In Iceland Arctic charr is mainly produced in landbased farms in specially designed ponds or basins that are completely separate from their surroundings. This means that any escapes from the farms cannot get into natural waters and endanger the wild population. In the event that a disease breaks out on the farm the pathogens remain isolated in the basin… particularly because the water that flows out of the basin is thoroughly processed and cleaned after use. Nearly all the big farms use ground water which is available in sufficient quantities in a lot of locations in Iceland. Although the water is slightly salty it is very good for Arctic charr farming because it is filtered by volcanic intrusive rock, it is crystal-clear and largely pathogen free. Apart from that, at a temperature of 5 to 6°C it is of an optimal temperature for the production of the cold-loving fish species. Occasionally spring water is also used but only by a few and usually smaller operations. Only one single company farms Arctic charr in floating net cages. This facility is in a bay on the northeast coast of the island, an isolated region with hardly any inhabitants. Depending on the temperature and other farming conditions the fishes need between 18 and 32 months to reach the desired marketable weight of between 300 grams and 2 kg.
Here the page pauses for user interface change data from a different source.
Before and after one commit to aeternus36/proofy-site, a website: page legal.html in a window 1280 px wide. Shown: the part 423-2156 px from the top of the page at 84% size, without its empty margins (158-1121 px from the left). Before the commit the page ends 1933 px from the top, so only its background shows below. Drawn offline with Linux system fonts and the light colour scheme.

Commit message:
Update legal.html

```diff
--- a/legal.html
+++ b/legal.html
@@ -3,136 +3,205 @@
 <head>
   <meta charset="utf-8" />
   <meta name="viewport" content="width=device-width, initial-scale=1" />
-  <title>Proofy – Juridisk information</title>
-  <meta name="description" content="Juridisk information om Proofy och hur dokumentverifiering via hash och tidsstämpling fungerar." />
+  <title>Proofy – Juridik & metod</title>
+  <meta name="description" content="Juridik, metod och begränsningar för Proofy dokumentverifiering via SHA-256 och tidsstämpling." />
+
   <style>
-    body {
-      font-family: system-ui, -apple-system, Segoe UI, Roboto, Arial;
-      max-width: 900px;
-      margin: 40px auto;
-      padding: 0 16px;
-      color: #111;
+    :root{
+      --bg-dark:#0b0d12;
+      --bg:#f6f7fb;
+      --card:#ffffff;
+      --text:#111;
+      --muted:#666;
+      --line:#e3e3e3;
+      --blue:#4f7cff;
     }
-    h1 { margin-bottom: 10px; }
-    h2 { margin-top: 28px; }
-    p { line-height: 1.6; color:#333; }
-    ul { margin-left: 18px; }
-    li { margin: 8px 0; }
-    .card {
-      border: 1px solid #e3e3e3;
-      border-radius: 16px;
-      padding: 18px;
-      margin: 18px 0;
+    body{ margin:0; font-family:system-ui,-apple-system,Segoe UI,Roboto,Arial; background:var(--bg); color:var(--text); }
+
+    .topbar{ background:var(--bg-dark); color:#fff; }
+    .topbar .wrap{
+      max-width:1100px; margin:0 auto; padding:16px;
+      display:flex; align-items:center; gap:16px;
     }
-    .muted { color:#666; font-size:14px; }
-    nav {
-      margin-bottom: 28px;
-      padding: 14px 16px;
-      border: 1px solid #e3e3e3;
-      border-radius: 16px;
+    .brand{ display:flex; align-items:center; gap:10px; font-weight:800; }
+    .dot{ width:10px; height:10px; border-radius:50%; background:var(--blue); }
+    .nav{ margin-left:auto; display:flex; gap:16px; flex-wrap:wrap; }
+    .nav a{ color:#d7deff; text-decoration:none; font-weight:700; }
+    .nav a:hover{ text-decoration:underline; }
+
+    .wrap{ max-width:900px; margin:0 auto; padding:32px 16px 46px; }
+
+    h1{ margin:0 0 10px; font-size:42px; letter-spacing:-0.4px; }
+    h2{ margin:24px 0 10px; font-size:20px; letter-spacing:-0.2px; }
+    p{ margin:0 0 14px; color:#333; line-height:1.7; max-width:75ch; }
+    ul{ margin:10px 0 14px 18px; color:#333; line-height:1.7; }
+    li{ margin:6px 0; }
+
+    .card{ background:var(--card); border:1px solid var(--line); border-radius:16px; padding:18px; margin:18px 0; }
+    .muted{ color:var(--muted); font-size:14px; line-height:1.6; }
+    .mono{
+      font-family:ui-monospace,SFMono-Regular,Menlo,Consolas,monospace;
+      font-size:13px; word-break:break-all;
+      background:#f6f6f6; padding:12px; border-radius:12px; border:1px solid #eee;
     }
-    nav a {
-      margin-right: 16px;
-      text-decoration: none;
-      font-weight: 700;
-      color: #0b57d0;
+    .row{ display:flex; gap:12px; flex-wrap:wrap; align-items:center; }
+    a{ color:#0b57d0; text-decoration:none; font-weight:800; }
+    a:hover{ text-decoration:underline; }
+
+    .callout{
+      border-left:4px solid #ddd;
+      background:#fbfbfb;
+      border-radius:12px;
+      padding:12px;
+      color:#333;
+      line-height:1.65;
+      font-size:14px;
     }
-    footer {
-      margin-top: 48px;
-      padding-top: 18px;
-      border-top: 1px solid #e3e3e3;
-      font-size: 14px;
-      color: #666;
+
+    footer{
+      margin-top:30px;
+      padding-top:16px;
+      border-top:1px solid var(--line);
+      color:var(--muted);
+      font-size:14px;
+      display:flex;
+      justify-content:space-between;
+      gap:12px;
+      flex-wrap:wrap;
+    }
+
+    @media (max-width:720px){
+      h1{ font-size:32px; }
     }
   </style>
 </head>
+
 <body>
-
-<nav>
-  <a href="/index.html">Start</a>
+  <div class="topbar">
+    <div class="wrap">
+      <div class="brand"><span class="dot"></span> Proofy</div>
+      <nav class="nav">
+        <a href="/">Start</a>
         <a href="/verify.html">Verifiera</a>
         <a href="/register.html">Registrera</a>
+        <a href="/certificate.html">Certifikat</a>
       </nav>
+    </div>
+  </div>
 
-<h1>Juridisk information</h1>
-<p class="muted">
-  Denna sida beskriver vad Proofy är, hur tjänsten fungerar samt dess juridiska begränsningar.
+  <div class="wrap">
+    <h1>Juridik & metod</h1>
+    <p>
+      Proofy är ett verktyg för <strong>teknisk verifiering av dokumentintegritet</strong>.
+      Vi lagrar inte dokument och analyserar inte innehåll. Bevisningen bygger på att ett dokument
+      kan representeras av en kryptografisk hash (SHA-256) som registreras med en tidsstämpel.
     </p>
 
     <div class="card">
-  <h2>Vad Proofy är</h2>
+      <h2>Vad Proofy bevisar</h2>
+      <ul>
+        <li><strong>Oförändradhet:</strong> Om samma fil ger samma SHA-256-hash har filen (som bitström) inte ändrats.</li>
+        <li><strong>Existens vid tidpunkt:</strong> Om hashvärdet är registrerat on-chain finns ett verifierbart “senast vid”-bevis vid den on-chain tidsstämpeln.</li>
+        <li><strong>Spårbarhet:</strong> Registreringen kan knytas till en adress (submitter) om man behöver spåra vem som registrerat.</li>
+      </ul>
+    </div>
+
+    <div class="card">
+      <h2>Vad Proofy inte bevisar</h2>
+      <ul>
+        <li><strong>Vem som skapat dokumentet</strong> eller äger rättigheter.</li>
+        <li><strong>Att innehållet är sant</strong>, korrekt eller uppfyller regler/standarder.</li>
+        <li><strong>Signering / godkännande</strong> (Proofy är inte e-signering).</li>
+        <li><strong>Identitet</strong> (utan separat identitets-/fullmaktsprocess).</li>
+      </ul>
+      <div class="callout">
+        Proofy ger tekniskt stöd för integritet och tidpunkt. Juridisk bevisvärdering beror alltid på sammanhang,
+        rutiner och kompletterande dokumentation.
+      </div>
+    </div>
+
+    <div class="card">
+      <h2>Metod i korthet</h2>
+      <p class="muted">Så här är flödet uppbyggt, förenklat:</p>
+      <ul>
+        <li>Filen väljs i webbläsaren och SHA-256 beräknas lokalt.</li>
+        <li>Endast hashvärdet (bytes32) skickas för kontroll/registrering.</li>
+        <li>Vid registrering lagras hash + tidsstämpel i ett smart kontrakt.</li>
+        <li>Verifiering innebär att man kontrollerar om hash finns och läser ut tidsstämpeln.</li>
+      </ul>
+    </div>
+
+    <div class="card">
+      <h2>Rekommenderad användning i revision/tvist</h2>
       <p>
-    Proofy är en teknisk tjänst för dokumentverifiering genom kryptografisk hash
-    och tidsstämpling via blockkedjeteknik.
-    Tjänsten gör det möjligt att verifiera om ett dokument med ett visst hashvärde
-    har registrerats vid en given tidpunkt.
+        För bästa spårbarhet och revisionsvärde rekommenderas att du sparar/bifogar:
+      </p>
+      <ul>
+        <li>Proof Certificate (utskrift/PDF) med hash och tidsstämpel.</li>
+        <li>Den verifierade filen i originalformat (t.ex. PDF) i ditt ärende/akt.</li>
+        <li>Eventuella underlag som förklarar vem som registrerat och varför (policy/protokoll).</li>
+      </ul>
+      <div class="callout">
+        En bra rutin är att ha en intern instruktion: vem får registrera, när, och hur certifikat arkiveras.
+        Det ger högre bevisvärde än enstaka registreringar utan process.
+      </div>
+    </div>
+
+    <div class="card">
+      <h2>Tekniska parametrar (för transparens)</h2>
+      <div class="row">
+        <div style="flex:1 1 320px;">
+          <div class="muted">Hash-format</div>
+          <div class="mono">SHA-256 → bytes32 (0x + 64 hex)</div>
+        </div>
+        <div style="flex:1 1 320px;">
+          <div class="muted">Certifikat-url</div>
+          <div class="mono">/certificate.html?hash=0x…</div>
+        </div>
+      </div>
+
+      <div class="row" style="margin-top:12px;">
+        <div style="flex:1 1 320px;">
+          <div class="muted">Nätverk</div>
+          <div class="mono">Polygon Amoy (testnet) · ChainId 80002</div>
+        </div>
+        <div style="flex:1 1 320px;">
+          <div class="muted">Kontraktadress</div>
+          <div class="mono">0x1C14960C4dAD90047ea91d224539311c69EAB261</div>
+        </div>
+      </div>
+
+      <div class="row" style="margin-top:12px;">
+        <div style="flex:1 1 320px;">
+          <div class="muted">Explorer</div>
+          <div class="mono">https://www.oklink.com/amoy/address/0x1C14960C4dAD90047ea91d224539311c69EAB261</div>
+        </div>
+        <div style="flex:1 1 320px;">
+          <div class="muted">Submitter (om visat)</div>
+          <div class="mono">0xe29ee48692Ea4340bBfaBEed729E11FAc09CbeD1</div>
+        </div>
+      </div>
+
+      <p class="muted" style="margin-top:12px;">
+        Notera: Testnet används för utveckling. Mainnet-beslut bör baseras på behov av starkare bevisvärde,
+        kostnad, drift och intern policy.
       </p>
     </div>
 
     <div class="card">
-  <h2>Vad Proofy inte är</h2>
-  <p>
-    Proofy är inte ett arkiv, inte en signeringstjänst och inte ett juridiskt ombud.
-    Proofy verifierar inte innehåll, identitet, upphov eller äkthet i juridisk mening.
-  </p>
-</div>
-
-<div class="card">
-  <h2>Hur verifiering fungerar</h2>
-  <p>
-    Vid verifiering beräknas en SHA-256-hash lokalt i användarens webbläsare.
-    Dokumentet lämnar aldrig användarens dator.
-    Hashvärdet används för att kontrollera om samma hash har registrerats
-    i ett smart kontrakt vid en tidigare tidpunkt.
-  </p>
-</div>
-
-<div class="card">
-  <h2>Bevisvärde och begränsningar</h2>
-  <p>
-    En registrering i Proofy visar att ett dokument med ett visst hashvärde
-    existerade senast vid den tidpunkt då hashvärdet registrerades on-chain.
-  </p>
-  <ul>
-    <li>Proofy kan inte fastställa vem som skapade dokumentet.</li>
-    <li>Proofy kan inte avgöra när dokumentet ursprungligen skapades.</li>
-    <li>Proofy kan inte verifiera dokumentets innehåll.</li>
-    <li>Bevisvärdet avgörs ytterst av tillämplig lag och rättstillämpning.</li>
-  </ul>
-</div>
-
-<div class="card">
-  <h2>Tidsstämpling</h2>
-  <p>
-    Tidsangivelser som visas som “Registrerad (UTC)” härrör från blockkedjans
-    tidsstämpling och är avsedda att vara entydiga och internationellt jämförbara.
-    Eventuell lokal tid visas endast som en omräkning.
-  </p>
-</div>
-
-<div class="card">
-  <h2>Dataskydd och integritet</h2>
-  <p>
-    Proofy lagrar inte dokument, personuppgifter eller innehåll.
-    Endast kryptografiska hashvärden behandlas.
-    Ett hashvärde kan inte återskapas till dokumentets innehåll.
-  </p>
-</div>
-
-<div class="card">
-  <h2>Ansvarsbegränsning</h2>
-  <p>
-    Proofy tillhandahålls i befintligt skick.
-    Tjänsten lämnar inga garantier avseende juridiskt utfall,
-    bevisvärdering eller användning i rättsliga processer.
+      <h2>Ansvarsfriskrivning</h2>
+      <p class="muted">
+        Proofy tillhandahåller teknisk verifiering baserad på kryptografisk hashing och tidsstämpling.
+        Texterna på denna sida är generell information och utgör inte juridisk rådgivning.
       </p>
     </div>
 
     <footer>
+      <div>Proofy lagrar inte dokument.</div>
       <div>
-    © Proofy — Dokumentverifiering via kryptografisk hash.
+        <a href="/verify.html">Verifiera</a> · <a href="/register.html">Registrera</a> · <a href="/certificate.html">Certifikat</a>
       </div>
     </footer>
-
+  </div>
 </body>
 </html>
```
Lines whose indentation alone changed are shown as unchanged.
In Iceland farm production of Arctic charr is based solely on artificially hatched fry. Modified light and temperature conditions enable the hatcheries to get the fishes to maturity and spawning outside of the regular spawning time, too, so that stocking material is available practically throughout the year. Mostly the young fishes remain in the hatcheries until they have reached a weight of 70 to 100g. The main producers of Arctic charr eggs in Iceland are Stofnfiskur and Holar University College that also runs regular farming programmes. They supply to a lot of Icelandic farming facilities in which the eggs are then hatched and the fry grown out in nurseries to a size suited to stocking. At present the production capacity of Icelandic Arctic charr aquaculture is probably already well over 3 million fry per year.
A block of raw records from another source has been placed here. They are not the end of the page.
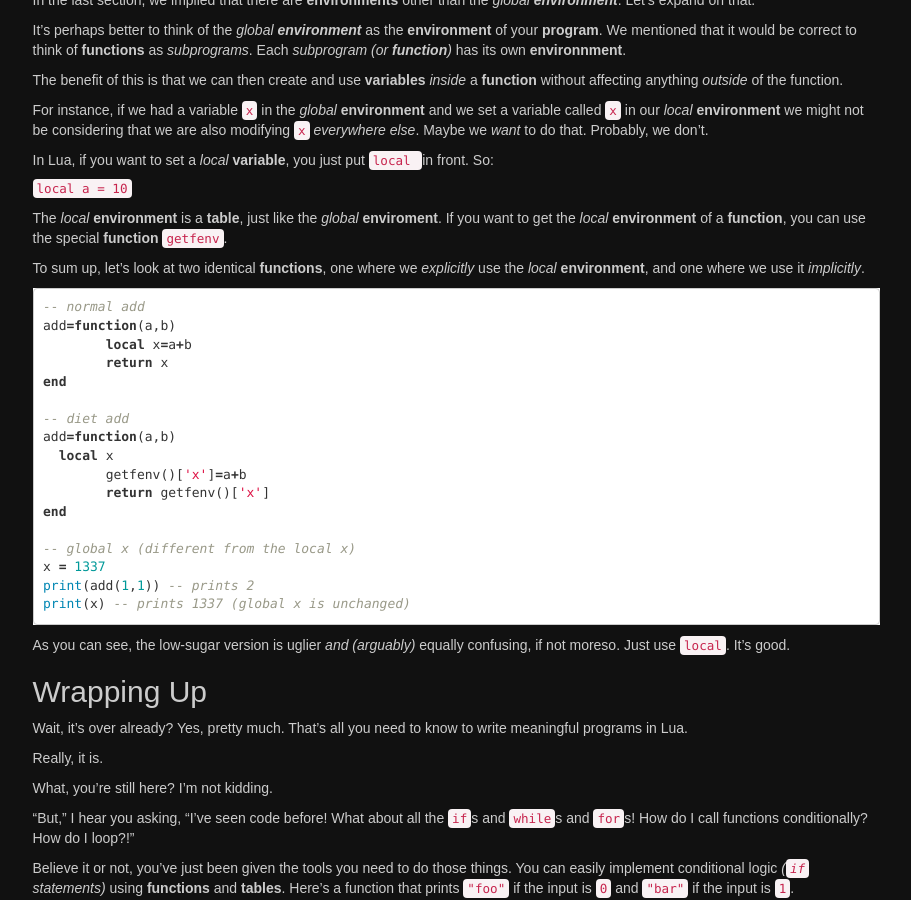
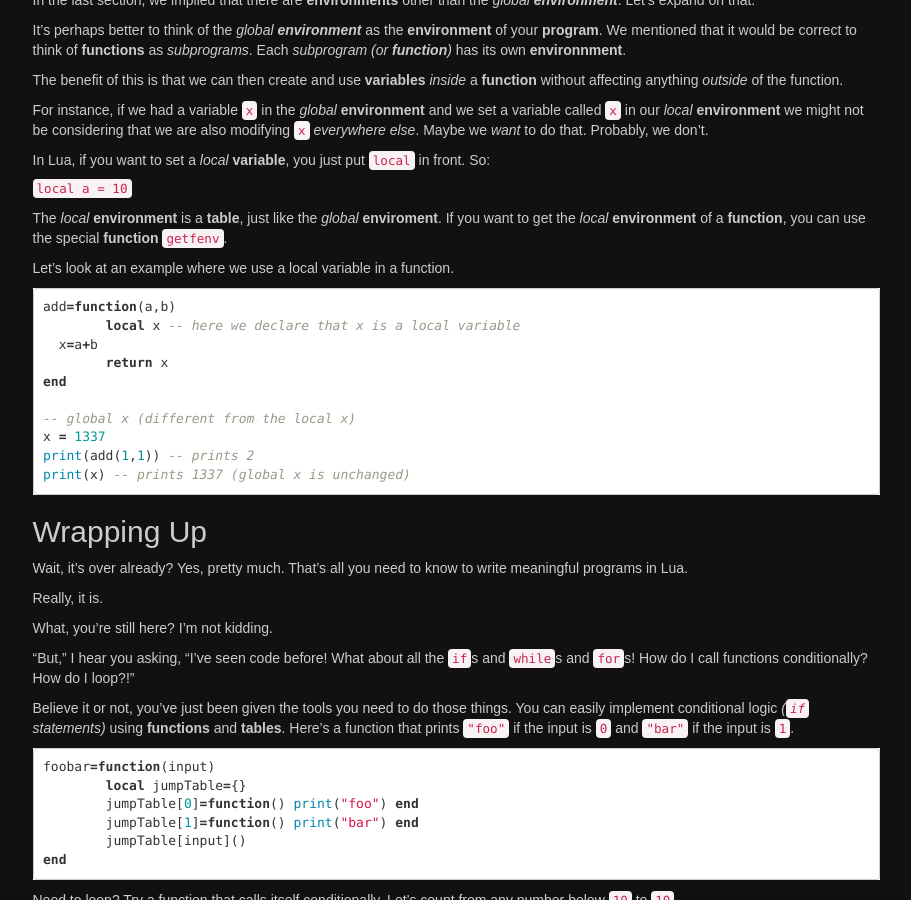
Before and after one commit to efairbanks/ericfairbanks-org-jekyll-bootstrap, a Jekyll site: the page built from _posts/2020-04-16-programming-101-with-lua.markdown, in a window 1280 px wide and 900 px high, scrolled down 9306 px. Shown: the whole window, without its empty margins (330-1241 px from the left). Built offline with Jekyll 4.4.1, drawn with Linux system fonts in a browser that asks for light colours.

Commit message:
updating post

````diff
--- a/_posts/2020-04-16-programming-101-with-lua.markdown
+++ b/_posts/2020-04-16-programming-101-with-lua.markdown
@@ -398,26 +398,19 @@ The benefit of this is that we can then create and use **variables** *inside* a
 
 For instance, if we had a variable `x` in the *global* **environment** and we set a variable called `x` in our *local* **environment** we might not be considering that we are also modifying `x` *everywhere else*. Maybe we *want* to do that. Probably, we don't.
 
-In Lua, if you want to set a *local* **variable**, you just put `local ` in front. So:
+In Lua, if you want to set a *local* **variable**, you just put `local` in front. So:
 
 `local a = 10`
 
 The *local* **environment** is a **table**, just like the *global* **enviroment**. If you want to get the *local* **environment** of a **function**, you can use the special **function** `getfenv`.
 
-To sum up, let's look at two identical **functions**, one where we *explicitly* use the *local* **environment**, and one where we use it *implicitly*.
+Let's look at an example where we use a local variable in a function.
 
 ```lua
--- normal add
 add=function(a,b)
-	local x=a+b
+	local x -- here we declare that x is a local variable
+  x=a+b
 	return x
-end
-
--- diet add
-add=function(a,b)
-  local x
-	getfenv()['x']=a+b
-	return getfenv()['x']
 end
 
 -- global x (different from the local x)
@@ -425,8 +418,6 @@ x = 1337
 print(add(1,1)) -- prints 2
 print(x) -- prints 1337 (global x is unchanged)
 ```
-
-As you can see, the low-sugar version is uglier *and* _(arguably)_ equally confusing, if not moreso. Just use `local`. It's good.
 
 ## Wrapping Up
 
````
Samherji, with its companies Islandsbleikja, Islandslax and Silfurstjarnan, is a vertically integrated enterprise that unites all stages of the production chain from hatching and outgrowing to harvesting, packaging and marketing. It is the biggest Arctic charr producer in Iceland and thus naturally worldwide. Before the fry go into the farms they are given a vaccination which makes the use of antibiotics and other medication unnecessary during the farming process. More than half of the protein in the feed is of marine origin (fish meal), other animal meals are not used. Prior to harvesting, the fishes are given no more feed for at least 4 days to improve the flavour and texture of the meat. Arctic charr is marketed either whole (gutted, head on) or in the form of fully trimmed fillets, both fresh and frozen. mk